10 June 2020

Former Dubai international courts head Mark Beer sets up practice in Kazakhstan

Mark Beer

Mark Beer: Kazakhstan 'one of the world's most exciting regions, connecting East and West'

Launch of Seven Pillars Law coincides with opening of Almaty disputes boutique

Mark Beer, the former chief executive of Dubai’s DIFC Courts and Dispute Resolution Authority, has launched a law firm in Kazakhstan.

The opening of Seven Pillars Law — in association with legal operations support provider GLS Group — coincides with the unveiling of the country’s first litigation boutique, Tukulov & Kassilgov.

Both moves come as mineral-rich Kazakhstan seeks to position itself as Central Asia’s commercial and legal hub following the opening of the Astana International Financial Centre (AIFC) in 2018 and the investment of $30bn in infrastructure projects over the last ten years.

Beer has teamed up with Kim Siegel, a managing director at Singapore-based GLS Group, to set up the practice, which will operate a virtual — or ‘decentralised’ — model and offers legal advice in corporate, finance and disputes.

Beer, who advised on the establishment of the AIFC having stepped down as chief executive of the DIFC Courts in 2018, described Central Asia as “one of the world’s most exciting regions, connecting East and West and at the heart of global trade”.

“I wanted to synthesise the modern law firm business model of being ‘distributed’, along with our focus on innovation, technology, smart contracts and blockchain, hence ‘decentralised’,” he said.

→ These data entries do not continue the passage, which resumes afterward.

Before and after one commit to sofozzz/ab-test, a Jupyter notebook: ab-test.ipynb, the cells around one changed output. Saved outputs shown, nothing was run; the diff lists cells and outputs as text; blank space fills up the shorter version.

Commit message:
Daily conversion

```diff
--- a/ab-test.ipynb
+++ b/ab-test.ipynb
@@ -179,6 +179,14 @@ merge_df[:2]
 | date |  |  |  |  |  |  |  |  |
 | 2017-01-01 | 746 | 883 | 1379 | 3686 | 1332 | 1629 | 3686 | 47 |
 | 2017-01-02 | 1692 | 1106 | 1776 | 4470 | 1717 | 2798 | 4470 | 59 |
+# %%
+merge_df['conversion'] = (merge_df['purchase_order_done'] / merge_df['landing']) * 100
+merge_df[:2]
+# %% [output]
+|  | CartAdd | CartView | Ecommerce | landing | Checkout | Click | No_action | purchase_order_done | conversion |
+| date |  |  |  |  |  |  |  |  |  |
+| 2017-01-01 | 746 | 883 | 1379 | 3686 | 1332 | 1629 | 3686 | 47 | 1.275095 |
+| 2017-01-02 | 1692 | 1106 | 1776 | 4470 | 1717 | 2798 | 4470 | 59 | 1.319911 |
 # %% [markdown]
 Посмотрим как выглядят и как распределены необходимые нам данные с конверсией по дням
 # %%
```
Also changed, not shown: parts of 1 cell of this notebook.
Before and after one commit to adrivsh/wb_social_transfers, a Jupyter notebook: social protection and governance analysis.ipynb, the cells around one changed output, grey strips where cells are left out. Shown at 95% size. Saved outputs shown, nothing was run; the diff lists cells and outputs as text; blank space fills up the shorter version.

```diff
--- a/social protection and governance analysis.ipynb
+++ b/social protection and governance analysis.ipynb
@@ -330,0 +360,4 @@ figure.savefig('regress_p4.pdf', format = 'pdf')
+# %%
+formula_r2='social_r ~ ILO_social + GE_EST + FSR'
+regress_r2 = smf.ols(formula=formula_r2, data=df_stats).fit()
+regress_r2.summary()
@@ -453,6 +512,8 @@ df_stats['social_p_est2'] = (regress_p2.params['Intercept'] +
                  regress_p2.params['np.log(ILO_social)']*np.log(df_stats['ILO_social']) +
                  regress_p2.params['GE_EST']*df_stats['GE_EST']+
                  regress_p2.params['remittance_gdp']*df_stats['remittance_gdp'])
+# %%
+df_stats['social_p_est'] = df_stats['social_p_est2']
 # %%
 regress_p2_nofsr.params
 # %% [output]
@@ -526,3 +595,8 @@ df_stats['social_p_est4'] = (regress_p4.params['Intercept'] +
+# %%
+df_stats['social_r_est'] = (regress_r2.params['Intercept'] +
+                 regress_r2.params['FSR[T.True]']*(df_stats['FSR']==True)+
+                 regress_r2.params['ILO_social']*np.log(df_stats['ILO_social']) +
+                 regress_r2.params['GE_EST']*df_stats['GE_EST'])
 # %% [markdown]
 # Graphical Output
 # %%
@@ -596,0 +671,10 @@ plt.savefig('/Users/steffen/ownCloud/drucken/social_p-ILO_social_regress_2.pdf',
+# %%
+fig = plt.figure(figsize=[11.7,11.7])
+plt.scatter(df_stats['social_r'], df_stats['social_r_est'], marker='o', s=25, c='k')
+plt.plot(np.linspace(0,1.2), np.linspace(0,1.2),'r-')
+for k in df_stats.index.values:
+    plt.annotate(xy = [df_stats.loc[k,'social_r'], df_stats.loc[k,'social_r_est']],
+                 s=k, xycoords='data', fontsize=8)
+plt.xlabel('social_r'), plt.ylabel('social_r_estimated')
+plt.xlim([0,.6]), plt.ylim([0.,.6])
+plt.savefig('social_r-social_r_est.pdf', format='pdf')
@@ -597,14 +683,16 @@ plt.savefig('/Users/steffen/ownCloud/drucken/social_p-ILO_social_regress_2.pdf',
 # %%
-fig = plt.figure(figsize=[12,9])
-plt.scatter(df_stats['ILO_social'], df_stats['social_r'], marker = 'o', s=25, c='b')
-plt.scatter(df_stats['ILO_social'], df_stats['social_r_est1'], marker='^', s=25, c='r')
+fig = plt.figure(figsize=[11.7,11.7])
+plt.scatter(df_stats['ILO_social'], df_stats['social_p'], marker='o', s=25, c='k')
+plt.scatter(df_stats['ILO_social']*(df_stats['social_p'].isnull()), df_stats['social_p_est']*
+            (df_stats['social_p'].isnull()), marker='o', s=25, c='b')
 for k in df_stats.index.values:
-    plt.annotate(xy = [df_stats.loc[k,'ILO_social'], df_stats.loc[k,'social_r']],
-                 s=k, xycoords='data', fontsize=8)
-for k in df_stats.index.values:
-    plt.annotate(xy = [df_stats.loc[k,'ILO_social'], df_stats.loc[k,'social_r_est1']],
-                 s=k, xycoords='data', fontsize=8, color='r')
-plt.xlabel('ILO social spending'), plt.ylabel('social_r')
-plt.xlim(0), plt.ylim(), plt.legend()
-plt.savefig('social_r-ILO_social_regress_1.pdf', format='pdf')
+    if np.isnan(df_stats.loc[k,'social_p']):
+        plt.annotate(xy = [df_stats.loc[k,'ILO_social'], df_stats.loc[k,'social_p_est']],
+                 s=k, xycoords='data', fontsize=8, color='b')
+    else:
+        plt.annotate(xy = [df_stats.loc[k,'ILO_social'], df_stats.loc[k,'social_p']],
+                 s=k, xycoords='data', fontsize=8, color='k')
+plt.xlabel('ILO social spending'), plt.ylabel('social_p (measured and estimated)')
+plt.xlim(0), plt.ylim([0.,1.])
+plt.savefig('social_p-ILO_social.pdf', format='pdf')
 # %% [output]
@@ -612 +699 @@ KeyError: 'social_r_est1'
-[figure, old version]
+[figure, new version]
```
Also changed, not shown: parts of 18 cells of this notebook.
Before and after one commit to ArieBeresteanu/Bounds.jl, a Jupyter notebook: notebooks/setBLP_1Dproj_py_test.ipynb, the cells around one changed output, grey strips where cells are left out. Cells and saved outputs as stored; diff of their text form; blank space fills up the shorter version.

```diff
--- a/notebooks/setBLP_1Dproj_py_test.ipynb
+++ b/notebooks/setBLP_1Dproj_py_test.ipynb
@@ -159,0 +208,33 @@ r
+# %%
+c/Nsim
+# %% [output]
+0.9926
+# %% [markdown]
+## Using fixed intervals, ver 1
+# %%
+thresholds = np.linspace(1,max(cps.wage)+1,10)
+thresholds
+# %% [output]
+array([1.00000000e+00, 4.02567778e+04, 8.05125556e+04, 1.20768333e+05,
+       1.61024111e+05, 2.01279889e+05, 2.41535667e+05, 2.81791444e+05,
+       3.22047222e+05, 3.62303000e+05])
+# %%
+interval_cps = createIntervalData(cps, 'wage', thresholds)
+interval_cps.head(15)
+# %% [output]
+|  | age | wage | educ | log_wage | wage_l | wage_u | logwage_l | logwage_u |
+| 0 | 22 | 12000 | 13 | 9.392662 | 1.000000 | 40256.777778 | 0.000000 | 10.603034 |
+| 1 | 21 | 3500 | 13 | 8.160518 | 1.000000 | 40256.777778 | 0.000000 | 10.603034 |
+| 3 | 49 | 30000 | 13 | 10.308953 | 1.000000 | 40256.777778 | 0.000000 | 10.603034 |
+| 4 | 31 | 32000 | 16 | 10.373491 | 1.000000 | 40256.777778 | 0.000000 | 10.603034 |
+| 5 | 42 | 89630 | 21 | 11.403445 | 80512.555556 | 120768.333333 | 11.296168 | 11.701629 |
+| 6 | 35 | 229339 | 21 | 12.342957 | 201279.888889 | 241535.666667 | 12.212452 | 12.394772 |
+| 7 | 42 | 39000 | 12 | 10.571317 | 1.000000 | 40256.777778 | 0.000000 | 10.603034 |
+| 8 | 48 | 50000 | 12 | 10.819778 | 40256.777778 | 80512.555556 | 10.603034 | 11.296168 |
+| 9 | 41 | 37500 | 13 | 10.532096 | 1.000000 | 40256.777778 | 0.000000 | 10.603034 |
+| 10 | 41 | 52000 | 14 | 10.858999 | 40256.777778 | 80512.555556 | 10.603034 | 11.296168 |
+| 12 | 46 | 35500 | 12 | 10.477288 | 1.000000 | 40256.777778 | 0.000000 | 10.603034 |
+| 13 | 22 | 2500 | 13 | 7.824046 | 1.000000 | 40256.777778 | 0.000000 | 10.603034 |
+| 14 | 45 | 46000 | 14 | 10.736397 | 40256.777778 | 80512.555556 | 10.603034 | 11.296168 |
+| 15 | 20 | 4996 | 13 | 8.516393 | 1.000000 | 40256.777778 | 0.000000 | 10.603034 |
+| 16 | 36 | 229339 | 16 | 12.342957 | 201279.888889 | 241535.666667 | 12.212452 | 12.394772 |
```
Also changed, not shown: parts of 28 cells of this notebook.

“We will have a team in Kazakhstan, and an office and meeting rooms in AIFC. Kim and I will spend time in Kazakhstan, the UK and other markets as needed. We will attend regularly, work virtually, including with local and international lawyers.”

Beer is chairman of UK judicial think-tank the Metis Institute, co-founder of the University of Oxford's Deep Technology Dispute Resolution Lab and chair of the AIFC’s LawTech panel. 

Siegel spent more than a decade working in-house at Standard Bank Group in Johannesburg, specialising in corporate governance and risk management.

Meanwhile, Tukulov & Kassilgov Litigation brings together two experienced Almaty based commercial dispute resolution lawyers: Bakhyt Tukulov and Ravil Kassilgov.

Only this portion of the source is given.